Diego Gambetta & Steffen Hertog's "Engineers of Jihad"

Diego Gambetta is professor of social theory at the European University Institute, Florence, and official fellow of Nuffield College at the University of Oxford. His books include The Sicilian Mafia and Codes of the Underworld. Steffen Hertog is associate professor of comparative politics at the London School of Economics. He is the author of Princes, Brokers, and Bureaucrats.

They applied the “Page 99 Test” to their new book, Engineers of Jihad: The Curious Connection between Violent Extremism and Education, and reported the following:
From page 99:
The cultural context and philosophies that inspire the ideological tenets of radical Islamism and right-wing extremism differ. Although it is remarkable that they should generate so many similarities of sentiment and belief, it is hardly surprising that they also produce differences. These would include, of course, religiosity, as not all right-wing movements are religious, and some are in fact antireligious. This carries further differences downstream; for instance, among right-wingers the quest for purity does not necessarily imply a puritan sexual morality. Recall the propaganda pictures of naked Nazi frolicking in the woods to promote health and parade Aryan beauty. On the other hand, right-wingers conceive of purity in racial terms, while Islamists do not. Moreover, Islamists may accept social inequality, but they do so passively rather than promoting it in the name of some “Darwinian” philosophy. In a related area, order for Islamists is the result of social conformity to a religious law, while for right-wingers order is due either to a strong central power organizing the national community or to the spontaneous working of some “law of the jungle,” in some cases through unbridled market forces. Finally, while some right-wingers reject cultural modernity and invoke traditional values, others embody a muscular version of Western cultural imperialism. Islamists, by contrast, are more like the former and focus exclusively on defending their culture.

Yet, the overlap of weltanschauung between radical Islamism and right-wing extremism and the near complete lack of overlap with left-wing extreme ideology are striking. It suggests that if “engineers” are attracted to extremism other than that of the Islamist kind, it would be to right-wing extremism and not left-wing.
The point of this specific chapter is that right wing and Islamist ideological categories overlap and that much of radical Islamism really is right-wing ideology in religious garb. This is significant because, building on more than 4000 biographies, other chapters in the book show that members of radical right-wing groups have a similar educational profile as Islamist radicals, notably an over-representation of engineers. Members of the radical left, by contrast, include almost no engineers and instead numerous humanities and social science graduates.

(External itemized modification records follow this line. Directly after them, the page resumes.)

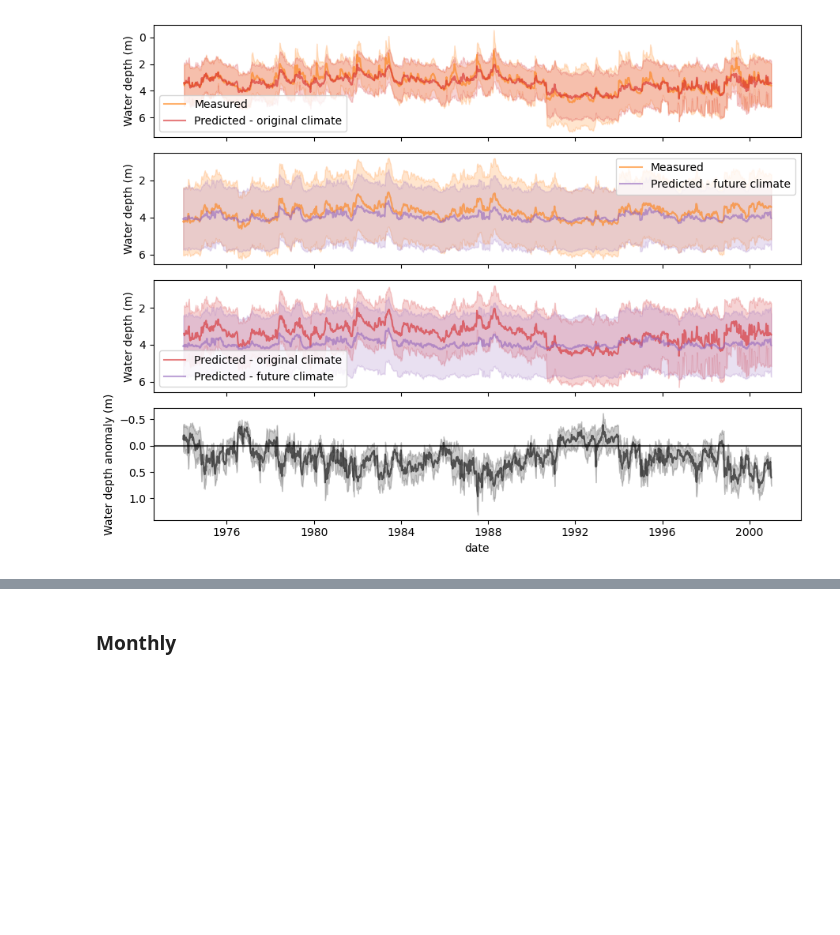
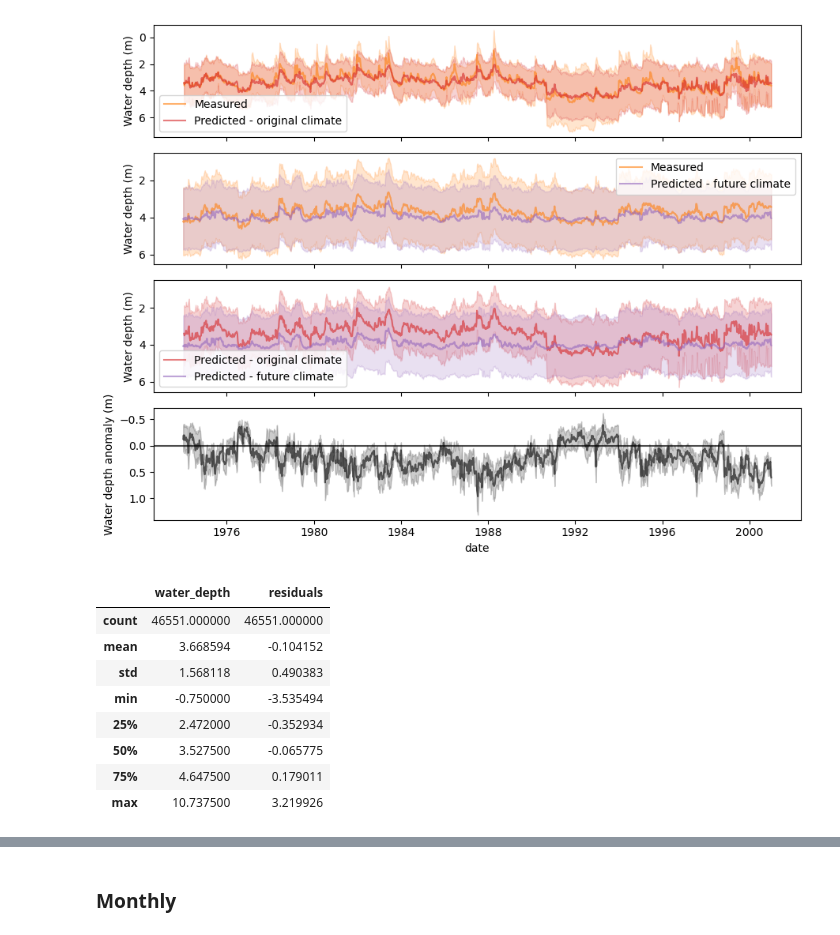
Before and after one commit to silandkyan/predict_groundwater, a Jupyter notebook: analyse_predictions.ipynb, the cells around one changed output, grey strips where cells are left out. Drawn from its saved outputs; the diff is of its cells as text; code cells hidden in the pictures; blank space fills up the shorter version.

```diff
--- a/analyse_predictions.ipynb
+++ b/analyse_predictions.ipynb
@@ -137,0 +244,12 @@ plot_compare_scenario(past_filtered, base_filtered, pred_filtered)
+# %%
+past[['water_depth', 'residuals']].describe()
+# %% [output]
+|  | water_depth | residuals |
+| count | 46551.000000 | 46551.000000 |
+| mean | 3.668594 | -0.104152 |
+| std | 1.568118 | 0.490383 |
+| min | -0.750000 | -3.535494 |
+| 25% | 2.472000 | -0.352934 |
+| 50% | 3.527500 | -0.065775 |
+| 75% | 4.647500 | 0.179011 |
+| max | 10.737500 | 3.219926 |
```
Also changed, not shown: parts of 11 cells of this notebook, 3 other files.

These biases apply across very different country contexts. This means that something fundamental must be going on at the individual level to drive different graduates into different types of groups.

Existing political psychology research links three personality traits to right-wing attitudes: proneness to disgust, a desire to draw rigid insider-outsider boundaries, and need for cognitive closure. Using international survey data, we show that these traits are on average stronger among engineers, and weaker among humanities and social sciences graduates. They are also weaker among women, who have a strong presence on the radical left and are largely absent from radical right and Islamism. We explain how both right-wing ideologies and Islamism cater to the three traits, and how these ideologies closely resemble each other. They both aim to purify society, restore a lost social order and hierarchy, and defend a rigidly defined “in-group” against outside challengers.

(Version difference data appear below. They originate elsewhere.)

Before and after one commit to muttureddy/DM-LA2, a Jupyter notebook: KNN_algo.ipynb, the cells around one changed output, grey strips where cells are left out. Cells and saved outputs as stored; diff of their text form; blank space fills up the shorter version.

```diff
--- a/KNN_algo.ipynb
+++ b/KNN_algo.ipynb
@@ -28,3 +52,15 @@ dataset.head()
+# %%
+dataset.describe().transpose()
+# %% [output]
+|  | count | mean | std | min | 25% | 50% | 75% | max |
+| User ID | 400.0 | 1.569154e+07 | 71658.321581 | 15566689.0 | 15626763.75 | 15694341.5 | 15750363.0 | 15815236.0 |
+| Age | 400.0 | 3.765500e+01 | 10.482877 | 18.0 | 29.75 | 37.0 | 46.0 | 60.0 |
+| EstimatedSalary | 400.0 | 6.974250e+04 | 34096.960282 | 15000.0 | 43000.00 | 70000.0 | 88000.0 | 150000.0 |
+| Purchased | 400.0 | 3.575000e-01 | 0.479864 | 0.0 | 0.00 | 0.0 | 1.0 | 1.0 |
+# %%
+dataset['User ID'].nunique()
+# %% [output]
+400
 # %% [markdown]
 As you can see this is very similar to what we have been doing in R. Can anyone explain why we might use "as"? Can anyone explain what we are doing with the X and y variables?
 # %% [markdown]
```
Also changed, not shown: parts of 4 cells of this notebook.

The book in its first half also tells a story of how economic frustration has led educated elites in the Muslim world into Islamist violence. Such frustration explains some of the over-representation of both engineers and doctors among Islamist extremists there, as they come from the two most elite faculties in the Islamic world. The broader distribution of degrees across the rest of the world’s radical groups however has more to do with the psychological and ideological factors we outline in the book’s second half.
Learn more about Engineers of Jihad at the Princeton University Press website.

--Marshal Zeringue